Weekly Release Roundup
Okay, I lied. My pants are all on fire. As it turns out, this week
is just as dead as last week. But you Japanese film fans out there
will be happy with a major Criterion/Kurosawa release, as well as
two cult faves from Home Vision. Other than that, we only have two
major studio releases... and one of them, sadly, I didn't get
because Disney just don't love me. (sniff) Oh, well. At least
Criterion still does.
Let's take a gander at the horribly short list of releases this
The big studio release for the week (that I actually got for
review) is Secret Window.
The film, based on a short by Stephen King, follows a writer
played by Johnny Depp, who's holed up in his lake house trying
to write off a broken marriage and severe depression. In the
middle of a bout of writer's block, he's visited by a stranger
with a Southern drawl, an Amish hat and a worn copy of a story
he wrote, that he claims was stolen by Depp years prior. He then
proceeds to wreak havoc on Depp's life, refusing to stop unless
Depp "fixes his ending." Although the twists and turns
are obvious if you know how King's mind works, writer/director
David Koepp makes the paper thin story work with the help of
great acting all the way through and some really neat camera
effects inspired by his working relationship with David Fincher

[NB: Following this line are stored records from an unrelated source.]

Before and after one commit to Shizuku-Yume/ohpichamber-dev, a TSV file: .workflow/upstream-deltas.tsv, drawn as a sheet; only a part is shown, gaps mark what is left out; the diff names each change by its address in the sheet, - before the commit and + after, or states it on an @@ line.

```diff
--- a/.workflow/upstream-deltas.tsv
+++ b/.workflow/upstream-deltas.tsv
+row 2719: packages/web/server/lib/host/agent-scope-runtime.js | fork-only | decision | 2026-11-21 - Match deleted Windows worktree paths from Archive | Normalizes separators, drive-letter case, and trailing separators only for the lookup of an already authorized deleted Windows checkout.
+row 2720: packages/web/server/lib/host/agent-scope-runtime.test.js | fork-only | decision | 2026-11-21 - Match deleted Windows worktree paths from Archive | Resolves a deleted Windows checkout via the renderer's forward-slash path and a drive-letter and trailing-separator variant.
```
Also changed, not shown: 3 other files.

on Panic Room. Secret
Window isn't a great film, but it's certainly not a
waste of time either. Still, if you're worried you might be on
the fence, this one is better left as a rental. The DVD looks
gorgeous and sounds pretty good for a heavy dialogue track.
Extras include a fun and informative commentary by Koepp, three
featurettes looking at the production, style and underlying
story and a smattering of deleted scenes with optional Koepp
commentary. Not too bad a set for an okay film.
more releases from Home Vision and Criterion Collection's Merchant
Ivory Collection are released today. One is
Over Georgie and Bonnie's Pictures and the other is Savages.
Although both are good films, I'm going to focus on...
The reason: I think a lot of people miss the joke on this one.
In fact, Criterion and Home Vision may have missed it
themselves. It's packaged as a highbrow exploration, and on the
surface it is. You have to remember that the brain behind this
film isn't Merchant or Ivory, but Michael O'Donoghue (aka Mr.
Mike - the man behind some of the funniest comedy in the first
few years of SNL).
O'Donoghue didn't think to spell his comedy out, so when
presenting a farce about an aboriginal tribe who stumbles upon a
croquet ball and finds themselves slowly but surely becoming
more and more civilized (until they become "us" over
the course of a weekend), it's left as a pretentious art house
film. Look closer, 'cause on the surface it may be pretentious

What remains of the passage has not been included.